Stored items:
»»
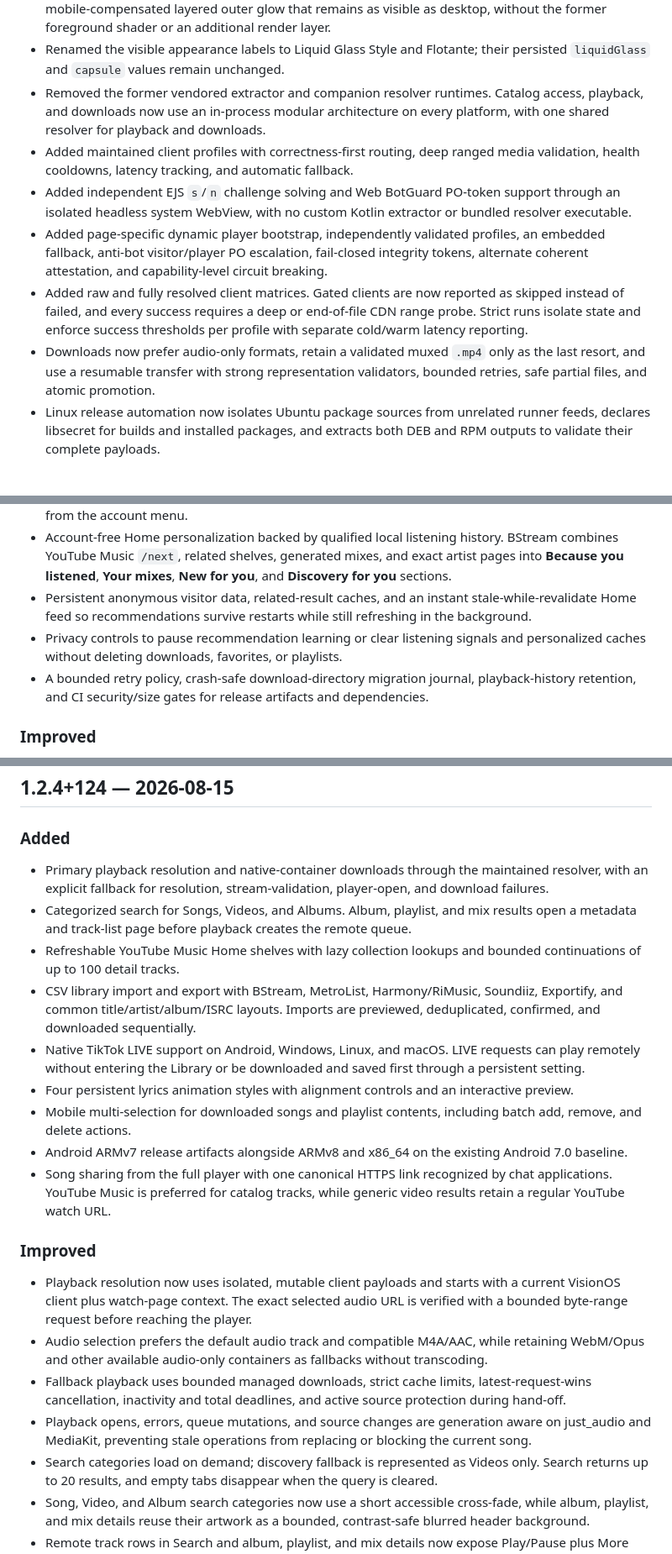
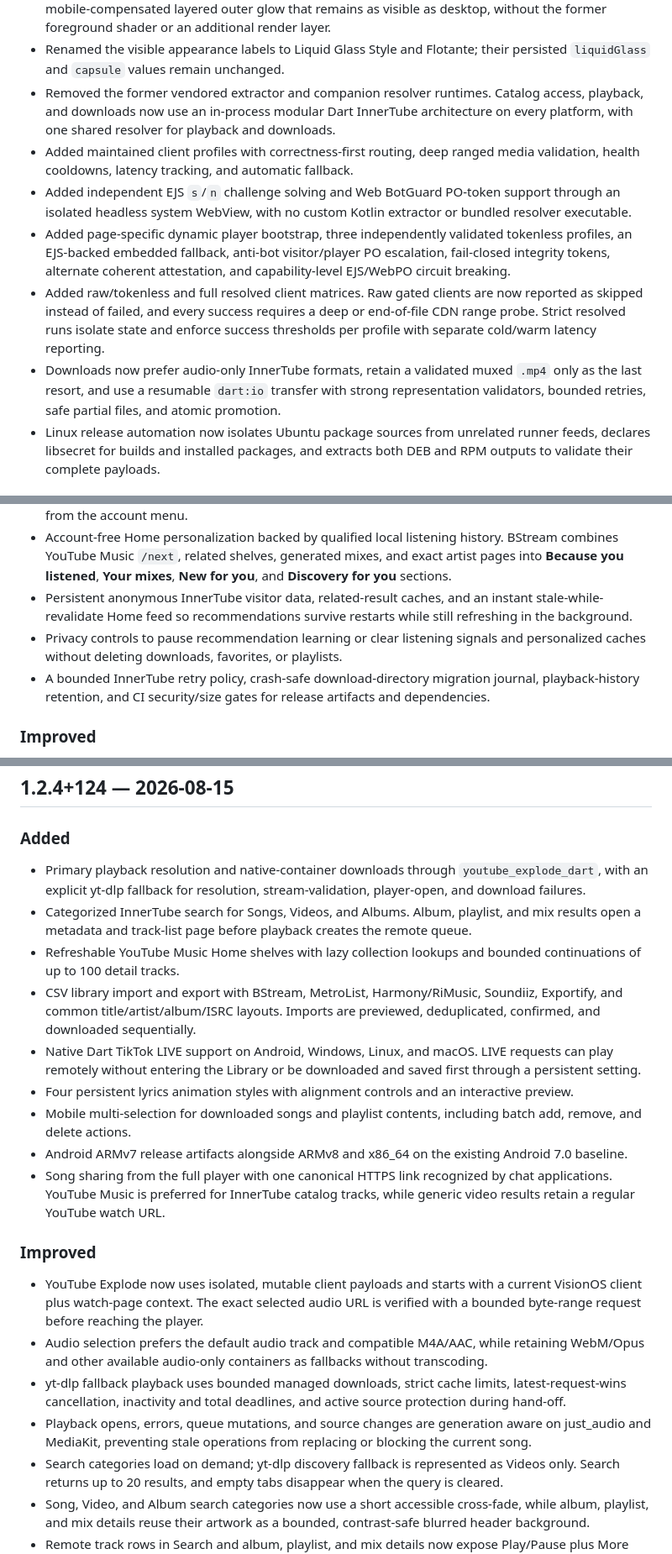
Before and after one commit to BryamContreras/BStream-Music, a Markdown page: CHANGELOG.md, 3 parts joined by grey strips. Shown at 84% size. Drawn GitHub-style.

```diff
--- a/CHANGELOG.md
+++ b/CHANGELOG.md
@@ -74,25 +74,26 @@
 - Renamed the visible appearance labels to Liquid Glass Style and Flotante;
   their persisted `liquidGlass` and `capsule` values remain unchanged.
 - Removed the former vendored extractor and companion resolver runtimes.
-  Catalog access, playback, and downloads now use an in-process modular
-  architecture on every platform, with one shared resolver for playback and
-  downloads.
+  Catalog access, playback, and downloads now use an in-process modular Dart
+  InnerTube architecture on every platform, with one shared resolver for
+  playback and downloads.
 - Added maintained client profiles with correctness-first routing, deep ranged
   media validation, health cooldowns, latency tracking, and automatic fallback.
 - Added independent EJS `s`/`n` challenge solving and Web BotGuard PO-token
   support through an isolated headless system WebView, with no custom Kotlin
   extractor or bundled resolver executable.
-- Added page-specific dynamic player bootstrap, independently validated
-  profiles, an embedded fallback, anti-bot visitor/player PO escalation,
-  fail-closed integrity tokens, alternate coherent attestation, and
-  capability-level circuit breaking.
-- Added raw and fully resolved client matrices. Gated clients are now reported
-  as skipped instead of failed, and every success requires a deep or end-of-file
-  CDN range probe. Strict runs isolate state and enforce success thresholds per
-  profile with separate cold/warm latency reporting.
-- Downloads now prefer audio-only formats, retain a validated muxed `.mp4` only
-  as the last resort, and use a resumable transfer with strong representation
-  validators, bounded retries, safe partial files, and atomic promotion.
+- Added page-specific dynamic player bootstrap, three independently validated
+  tokenless profiles, an EJS-backed embedded fallback, anti-bot visitor/player
+  PO escalation, fail-closed integrity tokens, alternate coherent attestation,
+  and capability-level EJS/WebPO circuit breaking.
+- Added raw/tokenless and full resolved client matrices. Raw gated clients are
+  now reported as skipped instead of failed, and every success requires a deep
+  or end-of-file CDN range probe. Strict resolved runs isolate state and enforce
+  success thresholds per profile with separate cold/warm latency reporting.
+- Downloads now prefer audio-only InnerTube formats, retain a validated muxed
+  `.mp4` only as the last resort, and use a resumable `dart:io` transfer with
+  strong representation validators, bounded retries, safe partial files, and
+  atomic promotion.
 - Linux release automation now isolates Ubuntu package sources from unrelated
   runner feeds, declares libsecret for builds and installed packages, and
   extracts both DEB and RPM outputs to validate their complete payloads.
@@ -115,12 +116,12 @@
   history. BStream combines YouTube Music `/next`, related shelves, generated
   mixes, and exact artist pages into **Because you listened**, **Your mixes**,
   **New for you**, and **Discovery for you** sections.
-- Persistent anonymous visitor data, related-result caches, and an
+- Persistent anonymous InnerTube visitor data, related-result caches, and an
   instant stale-while-revalidate Home feed so recommendations survive restarts
   while still refreshing in the background.
 - Privacy controls to pause recommendation learning or clear listening signals
   and personalized caches without deleting downloads, favorites, or playlists.
-- A bounded retry policy, crash-safe download-directory migration
+- A bounded InnerTube retry policy, crash-safe download-directory migration
   journal, playback-history retention, and CI security/size gates for release
   artifacts and dependencies.
 
@@ -233,10 +234,10 @@
 
 ### Added
 
-- Primary playback resolution and native-container downloads through the
-  maintained resolver, with an explicit fallback for resolution,
+- Primary playback resolution and native-container downloads through
+  `youtube_explode_dart`, with an explicit yt-dlp fallback for resolution,
   stream-validation, player-open, and download failures.
-- Categorized search for Songs, Videos, and Albums. Album, playlist,
+- Categorized InnerTube search for Songs, Videos, and Albums. Album, playlist,
   and mix results open a metadata and track-list page before playback creates
   the remote queue.
 - Refreshable YouTube Music Home shelves with lazy collection lookups and
@@ -244,7 +245,7 @@
 - CSV library import and export with BStream, MetroList, Harmony/RiMusic,
   Soundiiz, Exportify, and common title/artist/album/ISRC layouts. Imports are
   previewed, deduplicated, confirmed, and downloaded sequentially.
-- Native TikTok LIVE support on Android, Windows, Linux, and macOS. LIVE
+- Native Dart TikTok LIVE support on Android, Windows, Linux, and macOS. LIVE
   requests can play remotely without entering the Library or be downloaded and
   saved first through a persistent setting.
 - Four persistent lyrics animation styles with alignment controls and an
@@ -254,24 +255,24 @@
 - Android ARMv7 release artifacts alongside ARMv8 and x86_64 on the existing
   Android 7.0 baseline.
 - Song sharing from the full player with one canonical HTTPS link recognized
-  by chat applications. YouTube Music is preferred for catalog
+  by chat applications. YouTube Music is preferred for InnerTube catalog
   tracks, while generic video results retain a regular YouTube watch URL.
 
 ### Improved
 
-- Playback resolution now uses isolated, mutable client payloads and starts with a
+- YouTube Explode now uses isolated, mutable client payloads and starts with a
   current VisionOS client plus watch-page context. The exact selected audio URL
   is verified with a bounded byte-range request before reaching the player.
 - Audio selection prefers the default audio track and compatible M4A/AAC,
   while retaining WebM/Opus and other available audio-only containers as
   fallbacks without transcoding.
-- Fallback playback uses bounded managed downloads, strict cache limits,
+- yt-dlp fallback playback uses bounded managed downloads, strict cache limits,
   latest-request-wins cancellation, inactivity and total deadlines, and active
   source protection during hand-off.
 - Playback opens, errors, queue mutations, and source changes are generation
   aware on just_audio and MediaKit, preventing stale operations from replacing
   or blocking the current song.
-- Search categories load on demand; discovery fallback is represented as
+- Search categories load on demand; yt-dlp discovery fallback is represented as
   Videos only. Search returns up to 20 results, and empty tabs disappear when
   the query is cleared.
 - Song, Video, and Album search categories now use a short accessible
```
Also changed, not shown: other parts of CHANGELOG.md (+12 -12 lines), README.md (+14 -0 lines).
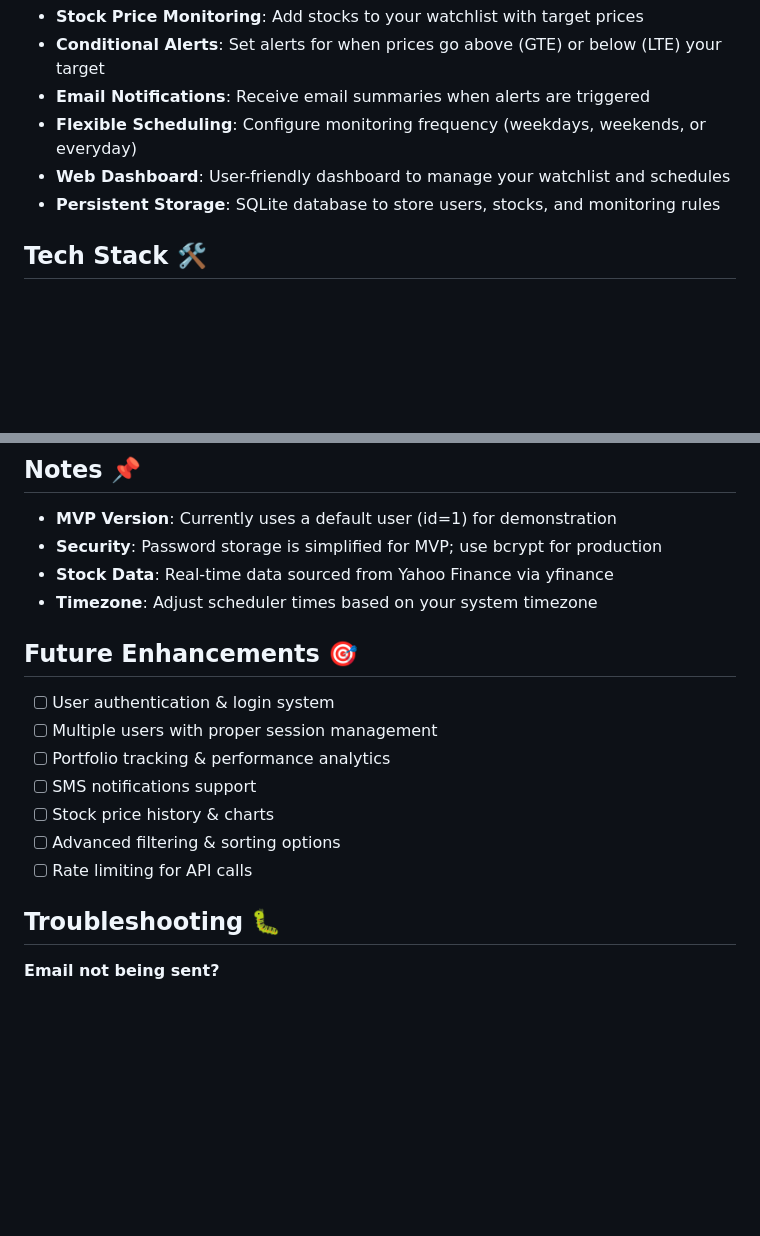
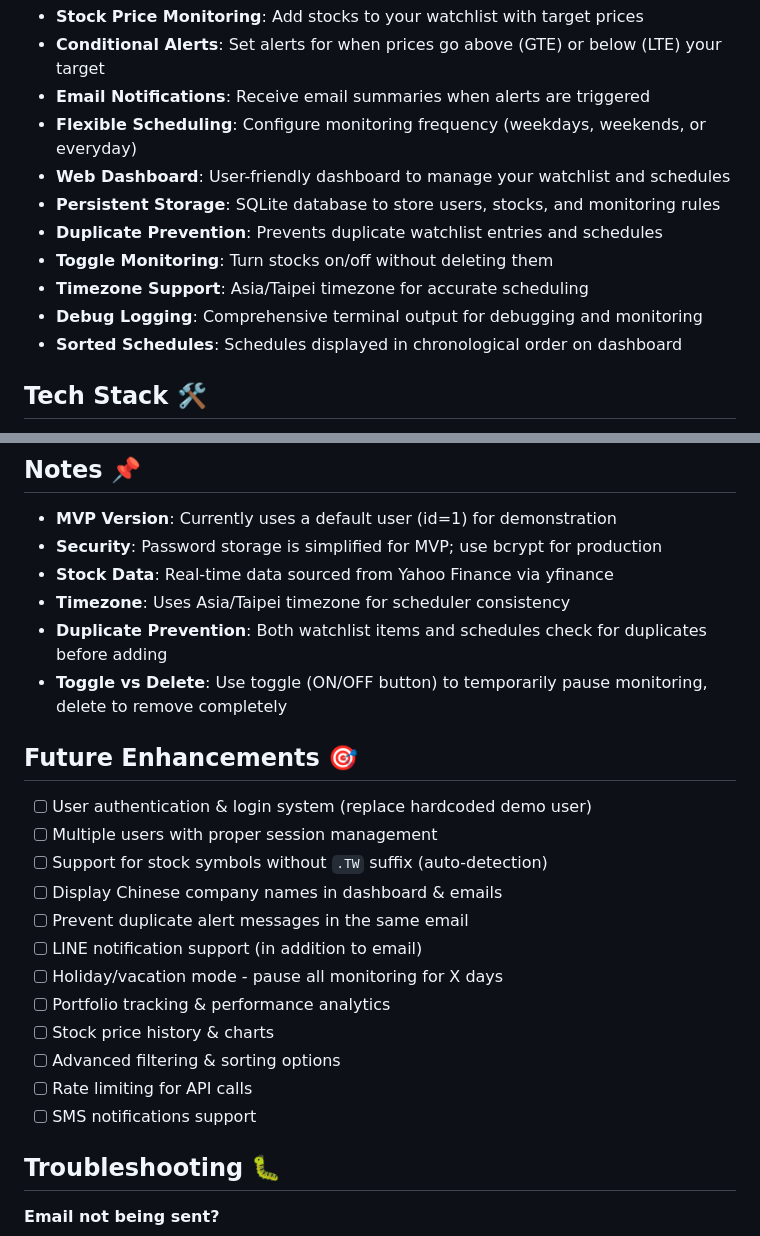
Before and after one commit to hsuyunchia/stock_monitor, a Markdown page: README.md, 2 parts joined by grey strips. Drawn GitHub-style; blank space fills up the shorter version.

```diff
--- a/README.md
+++ b/README.md
@@ -10,6 +10,11 @@ A FastAPI-based stock price monitoring application that tracks stock prices and
 - **Flexible Scheduling**: Configure monitoring frequency (weekdays, weekends, or everyday)
 - **Web Dashboard**: User-friendly dashboard to manage your watchlist and schedules
 - **Persistent Storage**: SQLite database to store users, stocks, and monitoring rules
+- **Duplicate Prevention**: Prevents duplicate watchlist entries and schedules
+- **Toggle Monitoring**: Turn stocks on/off without deleting them
+- **Timezone Support**: Asia/Taipei timezone for accurate scheduling
+- **Debug Logging**: Comprehensive terminal output for debugging and monitoring
+- **Sorted Schedules**: Schedules displayed in chronological order on dashboard
 
 ## Tech Stack 🛠️
 
@@ -169,17 +210,24 @@ The scheduler runs in the background and checks active watchlist items at specif
 - **MVP Version**: Currently uses a default user (id=1) for demonstration
 - **Security**: Password storage is simplified for MVP; use bcrypt for production
 - **Stock Data**: Real-time data sourced from Yahoo Finance via yfinance
-- **Timezone**: Adjust scheduler times based on your system timezone
+- **Timezone**: Uses Asia/Taipei timezone for scheduler consistency
+- **Duplicate Prevention**: Both watchlist items and schedules check for duplicates before adding
+- **Toggle vs Delete**: Use toggle (ON/OFF button) to temporarily pause monitoring, delete to remove completely
 
 ## Future Enhancements 🎯
 
-- [ ] User authentication & login system
+- [ ] User authentication & login system (replace hardcoded demo user)
 - [ ] Multiple users with proper session management
+- [ ] Support for stock symbols without `.TW` suffix (auto-detection)
+- [ ] Display Chinese company names in dashboard & emails
+- [ ] Prevent duplicate alert messages in the same email
+- [ ] LINE notification support (in addition to email)
+- [ ] Holiday/vacation mode - pause all monitoring for X days
 - [ ] Portfolio tracking & performance analytics
-- [ ] SMS notifications support
 - [ ] Stock price history & charts
 - [ ] Advanced filtering & sorting options
 - [ ] Rate limiting for API calls
+- [ ] SMS notifications support
 
 ## Troubleshooting 🐛
 
```
Also changed, not shown: other parts of README.md (+39 -3 lines).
««
#### REQUIRED WORK
All the lines that hold the word "Taipei" must appear in the answer, copied from the records.

#### SOLUTION
+- **Timezone Support**: Asia/Taipei timezone for accurate scheduling
+- **Timezone**: Uses Asia/Taipei timezone for scheduler consistency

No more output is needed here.